4/12/11 | 10798 reads | 3 comments
A Jones fracture is a fracture of the metaphyseal-diaphyseal junction of the fifth metatarsal base. Fractures in this area are known to have difficulty healing due to the tenuous blood supply to this area. To that end, one may treat these fractures with strict non-weightbearing for a minimum of six weeks or explore surgical options. Read More.

An Open Letter To Foot And Ankle Orthopedic Surgeons

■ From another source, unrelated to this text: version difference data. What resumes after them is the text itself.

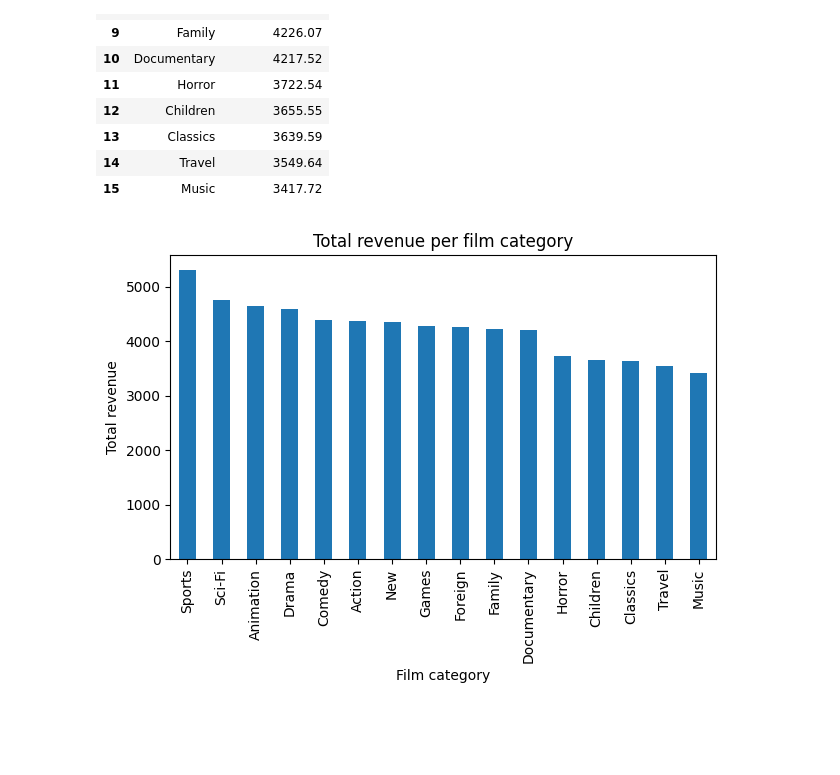
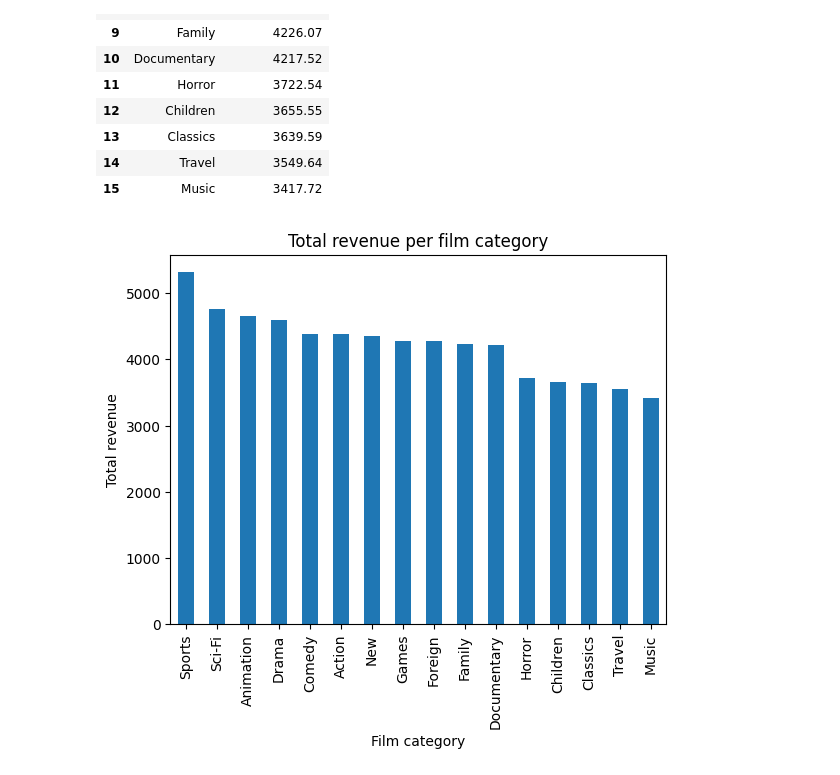
Before and after one commit to Alanzangana1/sakila_lab_alan_zangana, a Jupyter notebook: data/duckdb_pandas.ipynb, the cells around one changed output. Drawn from its saved outputs; the diff is of its cells as text; code cells hidden in the pictures; blank space fills up the shorter version.

```diff
--- a/data/duckdb_pandas.ipynb
+++ b/data/duckdb_pandas.ipynb
@@ -296,15 +312,14 @@ category_revenue
 # %%
 category_revenue.plot(
     kind="bar",
     x="category",
     y="total_revenue",
     legend=False
 )
 
 plt.title("Total revenue per film category")
 plt.xlabel("Film category")
 plt.ylabel("Total revenue")
-plt.tight_layout()
 plt.show()
 # %% [output]
-[figure, old version]
+[figure, new version]
```
Also changed, not shown: parts of 10 cells of this notebook.
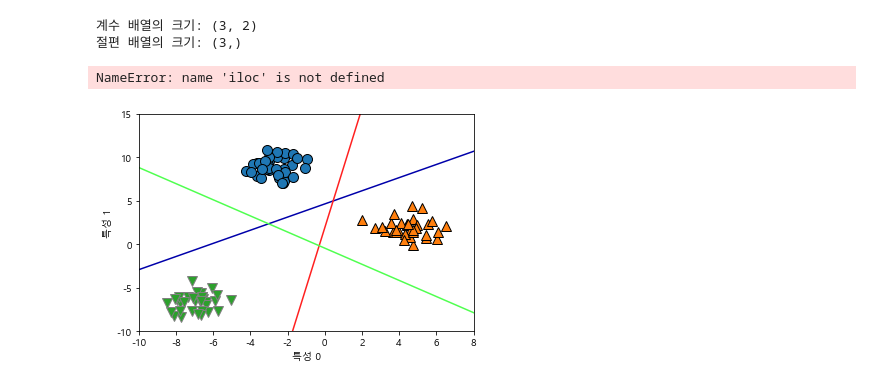
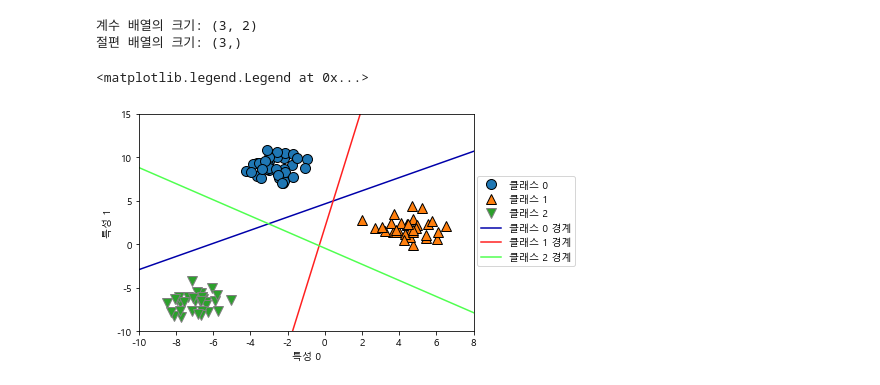
Before and after one commit to ikeven94/py_repo, a Jupyter notebook: Modeling.ipynb, the cells around one changed output. Drawn from its saved outputs; the diff is of its cells as text; code cells hidden in the pictures.

```diff
--- a/Modeling.ipynb
+++ b/Modeling.ipynb
@@ -271,13 +271,13 @@ print('절편 배열의 크기:', linear_svm.intercept_.shape)
 # %%
 mglearn.discrete_scatter(X[:,0],X[:,1],y)
 line = np.linspace(-15,15)
 for coef, intercept, color in zip(linear_svm.coef_,linear_svm.intercept_, mglearn.cm3.colors):
     plt.plot(line, -(line*coef[0]+intercept) / coef[1], c=color)
 plt.ylim(-10,15)
 plt.xlim(-10,8)
 plt.xlabel('특성 0')
 plt.ylabel('특성 1')
-plt.legend(['클래스 0', '클래스 1', '클래스 2', '클래스 0 경계', '클래스 1 경계', '클래스 2 경계'], loc(1.01,0.3))
+plt.legend(['클래스 0', '클래스 1', '클래스 2', '클래스 0 경계', '클래스 1 경계', '클래스 2 경계'], loc=(1.01,0.3))
 # %% [output]
-NameError: name 'iloc' is not defined
+<matplotlib.legend.Legend at 0x...>
-[figure, old version]
+[figure, new version]
```
Also changed, not shown: parts of 6 cells of this notebook.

Patrick DeHeer DPM FACFAS
4/8/11 | 5901 reads | 5 comments
Dear Fellow Foot and Ankle Specialist, I am writing this letter to your group to bring to light a worsening problem between our two groups that is being perpetuated by a handful of members from your group. We are never going to agree on which group is best qualified to take care of foot and ankle pathologies. In reality, though, there is more than enough work for all of us to be very busy. We should try to concentrate on what we have in common: the medical and surgical management of the foot and ankle, and our dedication to healing those placed in our care. Read More.

Can Fibrates Help Improve Sensation In Patients With Diabetic Neuropathy?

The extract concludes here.